The small, but dramatic Kaguyak caldera on the northern Alaska Peninsula contains a lake more than 180-m deep whose surface is 550-m below the caldera rim.  Two post-caldera lava domes form the large peak that rises above the rim of the 2.5-km-wide caldera at the right.  The small island in the center of the lake is another lava dome.  Collapse of the caldera occurred following powerful dacitic explosive eruptions about 5800 years ago.  Shelikof Strait is visible at the top of the photo. Copyrighted photo by Katia and Maurice Krafft, 1978.

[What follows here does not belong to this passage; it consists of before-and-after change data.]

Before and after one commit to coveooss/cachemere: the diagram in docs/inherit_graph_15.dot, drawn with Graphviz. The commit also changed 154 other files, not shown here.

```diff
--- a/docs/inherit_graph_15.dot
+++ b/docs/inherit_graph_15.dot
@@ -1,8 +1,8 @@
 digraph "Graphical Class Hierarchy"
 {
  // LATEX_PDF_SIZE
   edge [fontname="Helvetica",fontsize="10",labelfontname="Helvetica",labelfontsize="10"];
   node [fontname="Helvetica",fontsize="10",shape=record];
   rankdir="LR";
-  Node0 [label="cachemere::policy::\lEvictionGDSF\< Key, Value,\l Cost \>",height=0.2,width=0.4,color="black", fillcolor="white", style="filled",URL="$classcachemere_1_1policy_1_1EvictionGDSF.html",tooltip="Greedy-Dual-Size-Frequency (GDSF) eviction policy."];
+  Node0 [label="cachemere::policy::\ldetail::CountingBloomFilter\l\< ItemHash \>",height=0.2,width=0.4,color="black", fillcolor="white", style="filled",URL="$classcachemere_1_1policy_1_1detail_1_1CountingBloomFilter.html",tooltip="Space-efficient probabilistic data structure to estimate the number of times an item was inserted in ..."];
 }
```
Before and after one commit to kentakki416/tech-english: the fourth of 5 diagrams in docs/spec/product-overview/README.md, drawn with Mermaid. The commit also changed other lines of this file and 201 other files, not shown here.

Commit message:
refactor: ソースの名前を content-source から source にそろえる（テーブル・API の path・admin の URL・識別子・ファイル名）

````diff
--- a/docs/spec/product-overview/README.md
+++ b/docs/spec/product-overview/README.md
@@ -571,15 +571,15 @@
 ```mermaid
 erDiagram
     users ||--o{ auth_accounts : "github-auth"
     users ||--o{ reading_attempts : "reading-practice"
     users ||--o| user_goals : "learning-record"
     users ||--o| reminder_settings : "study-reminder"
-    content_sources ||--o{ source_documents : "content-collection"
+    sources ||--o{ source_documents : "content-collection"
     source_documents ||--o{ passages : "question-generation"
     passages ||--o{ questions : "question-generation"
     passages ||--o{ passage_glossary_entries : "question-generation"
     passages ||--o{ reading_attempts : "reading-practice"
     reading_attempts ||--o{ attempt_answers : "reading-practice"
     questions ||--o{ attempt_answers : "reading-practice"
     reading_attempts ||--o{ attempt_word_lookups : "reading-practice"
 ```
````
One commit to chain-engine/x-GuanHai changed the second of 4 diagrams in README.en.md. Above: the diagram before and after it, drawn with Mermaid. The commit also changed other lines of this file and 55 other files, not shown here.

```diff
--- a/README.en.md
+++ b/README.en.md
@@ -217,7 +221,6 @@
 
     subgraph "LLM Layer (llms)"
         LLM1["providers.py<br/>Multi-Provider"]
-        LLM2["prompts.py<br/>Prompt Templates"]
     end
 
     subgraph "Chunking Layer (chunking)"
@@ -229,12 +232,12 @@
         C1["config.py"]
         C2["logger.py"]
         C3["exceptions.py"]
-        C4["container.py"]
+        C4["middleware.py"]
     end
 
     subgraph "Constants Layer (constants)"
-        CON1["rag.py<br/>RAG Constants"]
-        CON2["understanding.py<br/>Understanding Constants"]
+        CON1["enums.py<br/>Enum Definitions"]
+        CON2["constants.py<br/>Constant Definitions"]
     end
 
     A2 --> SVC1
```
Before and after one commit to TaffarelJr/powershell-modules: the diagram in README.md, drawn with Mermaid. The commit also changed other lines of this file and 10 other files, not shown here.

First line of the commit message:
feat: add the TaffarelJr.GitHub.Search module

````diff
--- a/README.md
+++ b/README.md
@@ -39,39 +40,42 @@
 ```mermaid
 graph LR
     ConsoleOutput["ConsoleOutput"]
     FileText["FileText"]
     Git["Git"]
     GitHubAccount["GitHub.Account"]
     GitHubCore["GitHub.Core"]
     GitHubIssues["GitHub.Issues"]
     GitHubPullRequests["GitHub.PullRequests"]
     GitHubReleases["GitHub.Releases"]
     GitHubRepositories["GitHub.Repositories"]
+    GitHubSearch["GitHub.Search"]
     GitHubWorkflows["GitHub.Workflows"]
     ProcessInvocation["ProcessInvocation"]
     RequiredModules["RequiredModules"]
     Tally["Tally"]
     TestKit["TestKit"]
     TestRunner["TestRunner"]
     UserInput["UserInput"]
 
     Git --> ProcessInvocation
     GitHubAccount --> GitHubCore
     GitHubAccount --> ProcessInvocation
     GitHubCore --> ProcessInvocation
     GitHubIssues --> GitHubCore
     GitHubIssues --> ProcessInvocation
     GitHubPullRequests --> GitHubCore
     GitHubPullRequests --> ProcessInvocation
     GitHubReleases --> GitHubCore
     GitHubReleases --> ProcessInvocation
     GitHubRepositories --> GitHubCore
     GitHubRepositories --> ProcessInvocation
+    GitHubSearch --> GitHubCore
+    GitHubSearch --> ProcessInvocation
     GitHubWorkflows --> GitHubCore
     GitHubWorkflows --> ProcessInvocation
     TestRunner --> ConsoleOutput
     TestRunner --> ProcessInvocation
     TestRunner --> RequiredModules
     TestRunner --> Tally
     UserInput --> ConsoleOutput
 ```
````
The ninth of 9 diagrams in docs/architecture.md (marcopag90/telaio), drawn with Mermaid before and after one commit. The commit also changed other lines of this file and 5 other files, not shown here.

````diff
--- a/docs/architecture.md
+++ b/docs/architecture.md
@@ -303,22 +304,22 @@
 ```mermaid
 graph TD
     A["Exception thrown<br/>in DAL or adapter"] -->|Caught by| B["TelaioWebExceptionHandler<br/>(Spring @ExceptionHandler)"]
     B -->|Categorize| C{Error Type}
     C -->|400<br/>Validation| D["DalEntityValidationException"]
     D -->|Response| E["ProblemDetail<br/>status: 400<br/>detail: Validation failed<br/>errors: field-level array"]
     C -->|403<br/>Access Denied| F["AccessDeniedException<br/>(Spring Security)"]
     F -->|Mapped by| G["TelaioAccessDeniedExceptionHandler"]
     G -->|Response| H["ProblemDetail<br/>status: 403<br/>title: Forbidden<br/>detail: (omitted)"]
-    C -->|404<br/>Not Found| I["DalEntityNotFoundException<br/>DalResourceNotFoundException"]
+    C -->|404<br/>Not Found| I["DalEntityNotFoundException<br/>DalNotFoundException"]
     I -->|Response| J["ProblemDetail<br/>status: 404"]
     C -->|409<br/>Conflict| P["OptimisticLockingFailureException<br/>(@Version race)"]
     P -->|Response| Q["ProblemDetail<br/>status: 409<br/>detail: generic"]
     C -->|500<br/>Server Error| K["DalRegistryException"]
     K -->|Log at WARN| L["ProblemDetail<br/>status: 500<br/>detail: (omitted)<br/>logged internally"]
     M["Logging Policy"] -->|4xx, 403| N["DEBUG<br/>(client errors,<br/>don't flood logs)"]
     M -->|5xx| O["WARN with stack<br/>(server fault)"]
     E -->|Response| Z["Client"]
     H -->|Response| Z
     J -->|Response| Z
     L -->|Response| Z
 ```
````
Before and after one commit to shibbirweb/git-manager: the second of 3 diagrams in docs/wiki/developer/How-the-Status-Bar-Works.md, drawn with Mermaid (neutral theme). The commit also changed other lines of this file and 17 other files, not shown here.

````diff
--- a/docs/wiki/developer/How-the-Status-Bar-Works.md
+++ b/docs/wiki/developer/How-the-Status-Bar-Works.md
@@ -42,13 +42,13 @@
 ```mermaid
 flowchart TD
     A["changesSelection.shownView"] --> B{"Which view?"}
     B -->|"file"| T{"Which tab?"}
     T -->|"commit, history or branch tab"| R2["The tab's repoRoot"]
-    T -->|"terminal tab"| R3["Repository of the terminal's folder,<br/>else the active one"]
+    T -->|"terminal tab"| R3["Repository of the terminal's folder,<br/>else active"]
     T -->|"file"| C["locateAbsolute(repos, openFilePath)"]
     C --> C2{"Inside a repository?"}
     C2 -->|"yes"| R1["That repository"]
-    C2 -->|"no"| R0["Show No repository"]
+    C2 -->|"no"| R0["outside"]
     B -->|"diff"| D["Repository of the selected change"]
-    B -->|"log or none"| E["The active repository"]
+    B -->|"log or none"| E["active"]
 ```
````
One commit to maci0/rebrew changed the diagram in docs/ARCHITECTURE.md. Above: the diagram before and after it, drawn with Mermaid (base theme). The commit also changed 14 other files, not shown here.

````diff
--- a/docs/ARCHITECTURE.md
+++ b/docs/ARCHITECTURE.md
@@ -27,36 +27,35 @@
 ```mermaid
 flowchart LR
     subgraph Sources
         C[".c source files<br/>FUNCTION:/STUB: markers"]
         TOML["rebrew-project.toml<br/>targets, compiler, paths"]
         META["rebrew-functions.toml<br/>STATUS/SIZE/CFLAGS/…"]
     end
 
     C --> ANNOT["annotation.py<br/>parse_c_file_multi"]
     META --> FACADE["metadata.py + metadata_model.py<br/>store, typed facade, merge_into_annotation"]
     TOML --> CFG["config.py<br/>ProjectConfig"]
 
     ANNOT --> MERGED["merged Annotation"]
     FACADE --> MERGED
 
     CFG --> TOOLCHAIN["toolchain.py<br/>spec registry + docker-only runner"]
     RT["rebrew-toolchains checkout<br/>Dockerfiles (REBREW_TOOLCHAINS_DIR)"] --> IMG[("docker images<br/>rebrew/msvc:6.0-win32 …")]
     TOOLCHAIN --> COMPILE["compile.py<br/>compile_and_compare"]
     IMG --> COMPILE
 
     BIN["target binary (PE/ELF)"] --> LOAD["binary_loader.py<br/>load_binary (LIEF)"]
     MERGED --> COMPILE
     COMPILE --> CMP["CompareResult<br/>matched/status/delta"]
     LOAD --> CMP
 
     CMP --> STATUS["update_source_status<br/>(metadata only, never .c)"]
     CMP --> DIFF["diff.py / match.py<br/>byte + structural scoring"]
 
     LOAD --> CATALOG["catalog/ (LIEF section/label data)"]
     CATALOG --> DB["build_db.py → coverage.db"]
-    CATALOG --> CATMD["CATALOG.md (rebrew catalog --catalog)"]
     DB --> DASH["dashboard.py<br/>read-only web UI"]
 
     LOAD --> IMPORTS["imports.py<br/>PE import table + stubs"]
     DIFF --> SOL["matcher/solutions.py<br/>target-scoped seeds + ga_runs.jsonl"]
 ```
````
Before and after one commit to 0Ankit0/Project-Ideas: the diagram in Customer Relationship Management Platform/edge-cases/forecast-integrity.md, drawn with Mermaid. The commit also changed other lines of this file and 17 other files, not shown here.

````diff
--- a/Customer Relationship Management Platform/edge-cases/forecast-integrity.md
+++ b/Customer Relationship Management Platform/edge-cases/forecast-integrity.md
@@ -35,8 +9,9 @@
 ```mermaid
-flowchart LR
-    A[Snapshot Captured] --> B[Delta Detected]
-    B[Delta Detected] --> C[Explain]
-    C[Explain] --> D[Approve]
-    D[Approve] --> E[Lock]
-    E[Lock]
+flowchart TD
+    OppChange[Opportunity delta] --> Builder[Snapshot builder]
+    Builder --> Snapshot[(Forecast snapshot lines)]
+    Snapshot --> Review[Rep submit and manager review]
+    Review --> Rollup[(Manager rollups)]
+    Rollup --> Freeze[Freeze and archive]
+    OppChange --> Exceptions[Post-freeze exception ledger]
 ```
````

The small, but dramatic Kaguyak caldera on the northern Alaska Peninsula contains a lake more than 180-m deep whose surface is 550-m below the caldera rim. Two post-caldera lava domes form the large peak that rises above the rim of the 2.5-km-wide caldera at the right. The small island in the center of the lake is another lava dome. Collapse of the caldera occurred following powerful dacitic explosive eruptions about 5800 years ago. Shelikof Strait is visible at the top of the photo.

Copyrighted photo by Katia and Maurice Krafft, 1978.


Kaguyak